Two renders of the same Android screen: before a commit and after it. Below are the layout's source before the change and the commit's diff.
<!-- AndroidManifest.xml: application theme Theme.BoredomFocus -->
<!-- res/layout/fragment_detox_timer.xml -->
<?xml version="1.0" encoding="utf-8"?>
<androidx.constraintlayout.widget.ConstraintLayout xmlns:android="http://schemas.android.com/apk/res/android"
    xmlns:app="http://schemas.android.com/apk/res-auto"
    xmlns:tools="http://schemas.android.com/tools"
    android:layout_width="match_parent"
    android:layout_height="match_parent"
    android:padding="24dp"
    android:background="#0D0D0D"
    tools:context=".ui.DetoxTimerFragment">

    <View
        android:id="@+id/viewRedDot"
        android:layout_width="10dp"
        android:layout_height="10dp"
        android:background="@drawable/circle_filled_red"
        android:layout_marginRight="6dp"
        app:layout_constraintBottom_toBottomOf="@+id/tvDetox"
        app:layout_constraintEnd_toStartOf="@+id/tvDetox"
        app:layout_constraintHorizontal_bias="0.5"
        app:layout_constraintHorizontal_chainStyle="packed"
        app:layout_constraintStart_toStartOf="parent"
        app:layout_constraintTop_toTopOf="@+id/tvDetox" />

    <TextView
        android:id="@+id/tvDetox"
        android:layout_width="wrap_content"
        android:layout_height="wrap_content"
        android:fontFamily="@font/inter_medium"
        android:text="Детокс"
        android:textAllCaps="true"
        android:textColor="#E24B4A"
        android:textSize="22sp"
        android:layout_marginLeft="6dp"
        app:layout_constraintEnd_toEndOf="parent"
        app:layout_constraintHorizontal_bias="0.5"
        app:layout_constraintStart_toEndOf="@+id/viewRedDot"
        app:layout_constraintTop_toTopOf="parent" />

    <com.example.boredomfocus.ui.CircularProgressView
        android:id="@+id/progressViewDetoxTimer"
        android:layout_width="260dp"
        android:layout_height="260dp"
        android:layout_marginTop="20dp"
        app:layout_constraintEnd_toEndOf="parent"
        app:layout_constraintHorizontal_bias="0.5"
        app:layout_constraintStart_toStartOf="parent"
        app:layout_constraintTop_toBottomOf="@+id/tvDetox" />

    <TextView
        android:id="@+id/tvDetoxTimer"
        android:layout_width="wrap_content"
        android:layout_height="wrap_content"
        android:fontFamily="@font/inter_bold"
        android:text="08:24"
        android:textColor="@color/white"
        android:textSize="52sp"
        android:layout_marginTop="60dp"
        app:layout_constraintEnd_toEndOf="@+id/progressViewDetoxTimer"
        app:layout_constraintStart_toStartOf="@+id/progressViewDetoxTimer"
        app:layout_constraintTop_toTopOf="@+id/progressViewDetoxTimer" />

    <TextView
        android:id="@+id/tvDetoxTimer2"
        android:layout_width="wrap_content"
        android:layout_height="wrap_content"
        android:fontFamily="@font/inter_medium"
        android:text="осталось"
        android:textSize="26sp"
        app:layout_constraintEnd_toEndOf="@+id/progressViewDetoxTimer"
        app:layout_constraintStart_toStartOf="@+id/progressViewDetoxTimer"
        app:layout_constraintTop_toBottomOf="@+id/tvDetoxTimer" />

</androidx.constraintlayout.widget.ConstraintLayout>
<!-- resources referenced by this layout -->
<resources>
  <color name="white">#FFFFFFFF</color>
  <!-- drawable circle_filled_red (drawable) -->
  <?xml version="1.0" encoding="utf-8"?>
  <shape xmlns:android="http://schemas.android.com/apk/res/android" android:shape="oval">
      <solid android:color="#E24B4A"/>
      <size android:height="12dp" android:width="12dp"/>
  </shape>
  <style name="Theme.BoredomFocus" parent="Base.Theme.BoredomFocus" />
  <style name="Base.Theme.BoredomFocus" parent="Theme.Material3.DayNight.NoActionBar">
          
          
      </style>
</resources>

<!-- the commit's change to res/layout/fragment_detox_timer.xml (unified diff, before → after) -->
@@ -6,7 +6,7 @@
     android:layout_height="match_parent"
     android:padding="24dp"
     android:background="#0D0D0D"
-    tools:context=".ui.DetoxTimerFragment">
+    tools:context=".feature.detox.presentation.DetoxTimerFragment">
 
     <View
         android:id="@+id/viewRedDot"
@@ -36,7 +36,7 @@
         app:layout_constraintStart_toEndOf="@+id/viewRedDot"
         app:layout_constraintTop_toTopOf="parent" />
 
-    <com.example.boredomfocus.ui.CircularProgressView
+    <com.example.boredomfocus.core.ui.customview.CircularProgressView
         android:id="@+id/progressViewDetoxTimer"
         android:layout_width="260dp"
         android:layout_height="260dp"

::::::::::

--- Work item ---
All of the material above needs to be output exactly, with no line left out.

--- Output ---
Two renders of the same Android screen: before a commit and after it. Below are the layout's source before the change and the commit's diff.
<!-- AndroidManifest.xml: application theme Theme.BoredomFocus -->
<!-- res/layout/fragment_detox_timer.xml -->
<?xml version="1.0" encoding="utf-8"?>
<androidx.constraintlayout.widget.ConstraintLayout xmlns:android="http://schemas.android.com/apk/res/android"
    xmlns:app="http://schemas.android.com/apk/res-auto"
    xmlns:tools="http://schemas.android.com/tools"
    android:layout_width="match_parent"
    android:layout_height="match_parent"
    android:padding="24dp"
    android:background="#0D0D0D"
    tools:context=".ui.DetoxTimerFragment">

    <View
        android:id="@+id/viewRedDot"
        android:layout_width="10dp"
        android:layout_height="10dp"
        android:background="@drawable/circle_filled_red"
        android:layout_marginRight="6dp"
        app:layout_constraintBottom_toBottomOf="@+id/tvDetox"
        app:layout_constraintEnd_toStartOf="@+id/tvDetox"
        app:layout_constraintHorizontal_bias="0.5"
        app:layout_constraintHorizontal_chainStyle="packed"
        app:layout_constraintStart_toStartOf="parent"
        app:layout_constraintTop_toTopOf="@+id/tvDetox" />

    <TextView
        android:id="@+id/tvDetox"
        android:layout_width="wrap_content"
        android:layout_height="wrap_content"
        android:fontFamily="@font/inter_medium"
        android:text="Детокс"
        android:textAllCaps="true"
        android:textColor="#E24B4A"
        android:textSize="22sp"
        android:layout_marginLeft="6dp"
        app:layout_constraintEnd_toEndOf="parent"
        app:layout_constraintHorizontal_bias="0.5"
        app:layout_constraintStart_toEndOf="@+id/viewRedDot"
        app:layout_constraintTop_toTopOf="parent" />

    <com.example.boredomfocus.ui.CircularProgressView
        android:id="@+id/progressViewDetoxTimer"
        android:layout_width="260dp"
        android:layout_height="260dp"
        android:layout_marginTop="20dp"
        app:layout_constraintEnd_toEndOf="parent"
        app:layout_constraintHorizontal_bias="0.5"
        app:layout_constraintStart_toStartOf="parent"
        app:layout_constraintTop_toBottomOf="@+id/tvDetox" />

    <TextView
        android:id="@+id/tvDetoxTimer"
        android:layout_width="wrap_content"
        android:layout_height="wrap_content"
        android:fontFamily="@font/inter_bold"
        android:text="08:24"
        android:textColor="@color/white"
        android:textSize="52sp"
        android:layout_marginTop="60dp"
        app:layout_constraintEnd_toEndOf="@+id/progressViewDetoxTimer"
        app:layout_constraintStart_toStartOf="@+id/progressViewDetoxTimer"
        app:layout_constraintTop_toTopOf="@+id/progressViewDetoxTimer" />

    <TextView
        android:id="@+id/tvDetoxTimer2"
        android:layout_width="wrap_content"
        android:layout_height="wrap_content"
        android:fontFamily="@font/inter_medium"
        android:text="осталось"
        android:textSize="26sp"
        app:layout_constraintEnd_toEndOf="@+id/progressViewDetoxTimer"
        app:layout_constraintStart_toStartOf="@+id/progressViewDetoxTimer"
        app:layout_constraintTop_toBottomOf="@+id/tvDetoxTimer" />

</androidx.constraintlayout.widget.ConstraintLayout>
<!-- resources referenced by this layout -->
<resources>
  <color name="white">#FFFFFFFF</color>
  <!-- drawable circle_filled_red (drawable) -->
  <?xml version="1.0" encoding="utf-8"?>
  <shape xmlns:android="http://schemas.android.com/apk/res/android" android:shape="oval">
      <solid android:color="#E24B4A"/>
      <size android:height="12dp" android:width="12dp"/>
  </shape>
  <style name="Theme.BoredomFocus" parent="Base.Theme.BoredomFocus" />
  <style name="Base.Theme.BoredomFocus" parent="Theme.Material3.DayNight.NoActionBar">
          
          
      </style>
</resources>

<!-- the commit's change to res/layout/fragment_detox_timer.xml (unified diff, before → after) -->
@@ -6,7 +6,7 @@
     android:layout_height="match_parent"
     android:padding="24dp"
     android:background="#0D0D0D"
-    tools:context=".ui.DetoxTimerFragment">
+    tools:context=".feature.detox.presentation.DetoxTimerFragment">
 
     <View
         android:id="@+id/viewRedDot"
@@ -36,7 +36,7 @@
         app:layout_constraintStart_toEndOf="@+id/viewRedDot"
         app:layout_constraintTop_toTopOf="parent" />
 
-    <com.example.boredomfocus.ui.CircularProgressView
+    <com.example.boredomfocus.core.ui.customview.CircularProgressView
         android:id="@+id/progressViewDetoxTimer"
         android:layout_width="260dp"
         android:layout_height="260dp"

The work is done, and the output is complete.